Saved entries
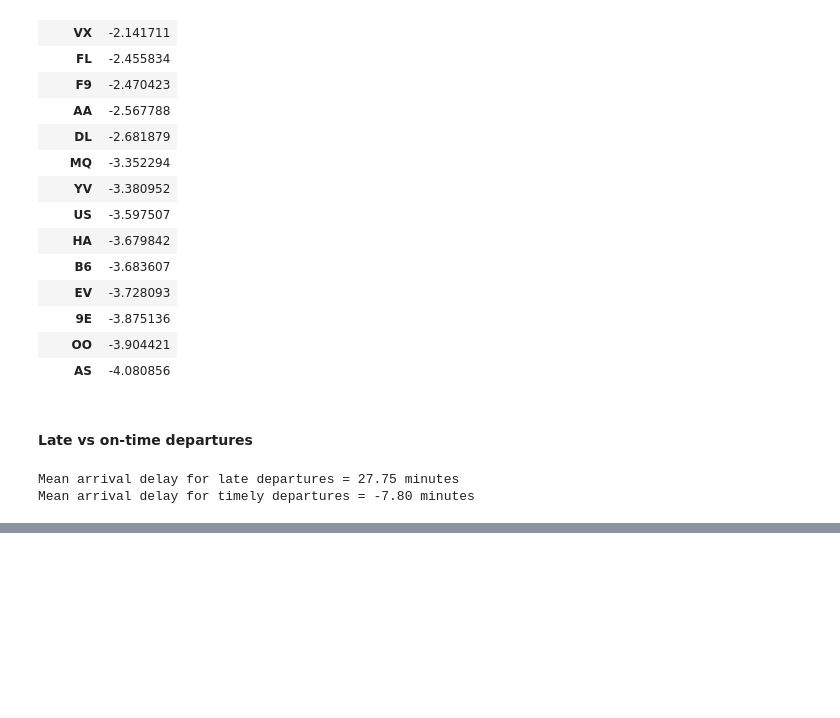
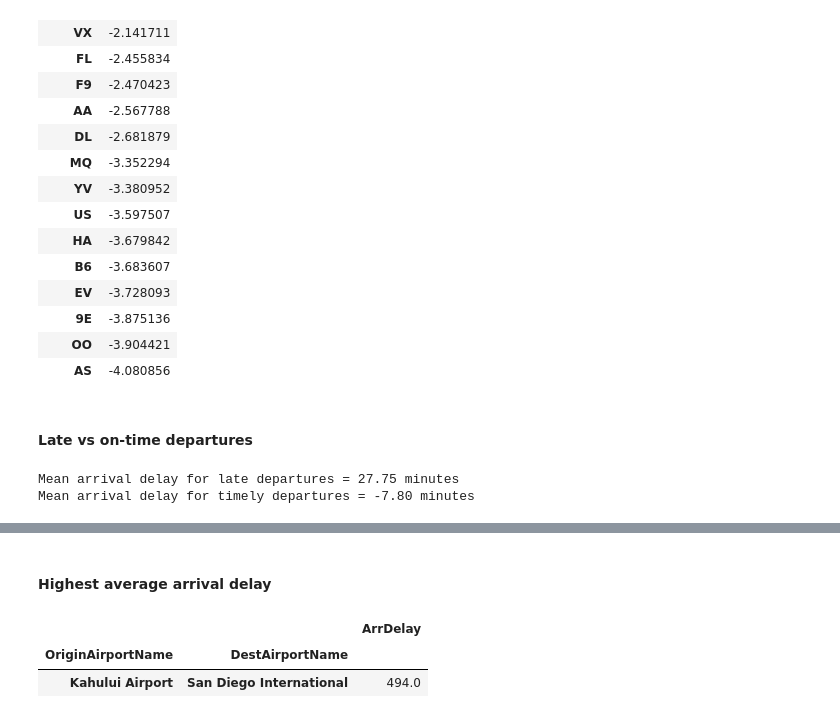
Before and after one commit to dg1223/azure-data-scientist, a Jupyter notebook: 01 - Flights Challenge.ipynb, the cells around one changed output, grey strips where cells are left out. Drawn from its saved outputs; the diff is of its cells as text; code cells hidden in the pictures; blank space fills up the shorter version.

```diff
--- a/01 - Flights Challenge.ipynb
+++ b/01 - Flights Challenge.ipynb
@@ -479,0 +503,8 @@ Mean arrival delay for timely departures = -7.80 minutes
+# %% [markdown]
+#### Highest average arrival delay
+# %%
+pd.DataFrame(arrDelays.groupby(['OriginAirportName', 'DestAirportName']).ArrDelay.mean().sort_values(ascending=False)).head(1)
+# %% [output]
+|  |  | ArrDelay |
+| OriginAirportName | DestAirportName |  |
+| Kahului Airport | San Diego International | 494.0 |
```
Also changed, not shown: parts of 4 cells of this notebook.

[Exercise brief]:
Please restate the entries word for word, with all pictures left out.

[Completed task]:
Before and after one commit to dg1223/azure-data-scientist, a Jupyter notebook: 01 - Flights Challenge.ipynb, the cells around one changed output, grey strips where cells are left out. Drawn from its saved outputs; the diff is of its cells as text; code cells hidden in the pictures; blank space fills up the shorter version.

```diff
--- a/01 - Flights Challenge.ipynb
+++ b/01 - Flights Challenge.ipynb
@@ -479,0 +503,8 @@ Mean arrival delay for timely departures = -7.80 minutes
+# %% [markdown]
+#### Highest average arrival delay
+# %%
+pd.DataFrame(arrDelays.groupby(['OriginAirportName', 'DestAirportName']).ArrDelay.mean().sort_values(ascending=False)).head(1)
+# %% [output]
+|  |  | ArrDelay |
+| OriginAirportName | DestAirportName |  |
+| Kahului Airport | San Diego International | 494.0 |
```
Also changed, not shown: parts of 4 cells of this notebook.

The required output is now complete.